EXERCISE OBJECTIVE –
Would you return each record that follows word for word, without its pictures?

++++ DATA FOR THIS TASK

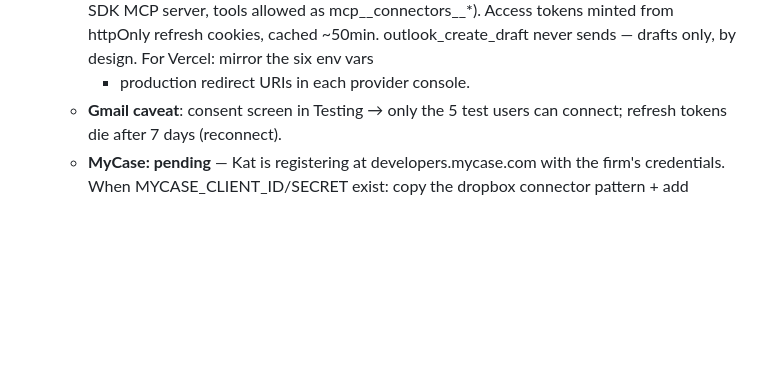
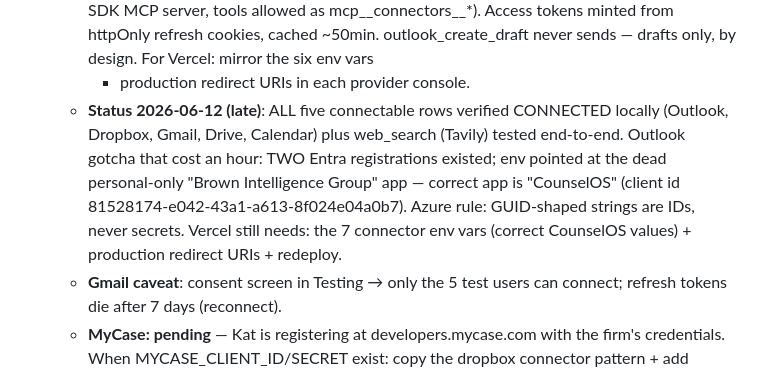
Before and after one commit to 1n1h/Kat-Ai-Agents, a Markdown page: HANDOFF.md, the part around the change. Drawn GitHub-style; blank space fills up the shorter version.

Commit message:
Handoff: all connectors verified locally; CounselOS app id note
Co-Authored-By: Claude Fable 5 <noreply@anthropic.com>

```diff
--- a/HANDOFF.md
+++ b/HANDOFF.md
@@ -75,6 +75,15 @@ Firm-pivot TODO:
     httpOnly refresh cookies, cached ~50min. outlook_create_draft never
     sends — drafts only, by design. For Vercel: mirror the six env vars
     + production redirect URIs in each provider console.
+  - **Status 2026-06-12 (late)**: ALL five connectable rows verified
+    CONNECTED locally (Outlook, Dropbox, Gmail, Drive, Calendar) plus
+    web_search (Tavily) tested end-to-end. Outlook gotcha that cost an
+    hour: TWO Entra registrations existed; env pointed at the dead
+    personal-only "Brown Intelligence Group" app — correct app is
+    "CounselOS" (client id 81528174-e042-43a1-a613-8f024e04a0b7).
+    Azure rule: GUID-shaped strings are IDs, never secrets.
+    Vercel still needs: the 7 connector env vars (correct CounselOS
+    values) + production redirect URIs + redeploy.
   - **Gmail caveat**: consent screen in Testing → only the 5 test users
     can connect; refresh tokens die after 7 days (reconnect).
   - **MyCase: pending** — Kat is registering at developers.mycase.com
```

++++++++

RESPONSE TO THIS EXERCISE –
Before and after one commit to 1n1h/Kat-Ai-Agents, a Markdown page: HANDOFF.md, the part around the change. Drawn GitHub-style; blank space fills up the shorter version.

Commit message:
Handoff: all connectors verified locally; CounselOS app id note
Co-Authored-By: Claude Fable 5 <noreply@anthropic.com>

```diff
--- a/HANDOFF.md
+++ b/HANDOFF.md
@@ -75,6 +75,15 @@ Firm-pivot TODO:
     httpOnly refresh cookies, cached ~50min. outlook_create_draft never
     sends — drafts only, by design. For Vercel: mirror the six env vars
     + production redirect URIs in each provider console.
+  - **Status 2026-06-12 (late)**: ALL five connectable rows verified
+    CONNECTED locally (Outlook, Dropbox, Gmail, Drive, Calendar) plus
+    web_search (Tavily) tested end-to-end. Outlook gotcha that cost an
+    hour: TWO Entra registrations existed; env pointed at the dead
+    personal-only "Brown Intelligence Group" app — correct app is
+    "CounselOS" (client id 81528174-e042-43a1-a613-8f024e04a0b7).
+    Azure rule: GUID-shaped strings are IDs, never secrets.
+    Vercel still needs: the 7 connector env vars (correct CounselOS
+    values) + production redirect URIs + redeploy.
   - **Gmail caveat**: consent screen in Testing → only the 5 test users
     can connect; refresh tokens die after 7 days (reconnect).
   - **MyCase: pending** — Kat is registering at developers.mycase.com
```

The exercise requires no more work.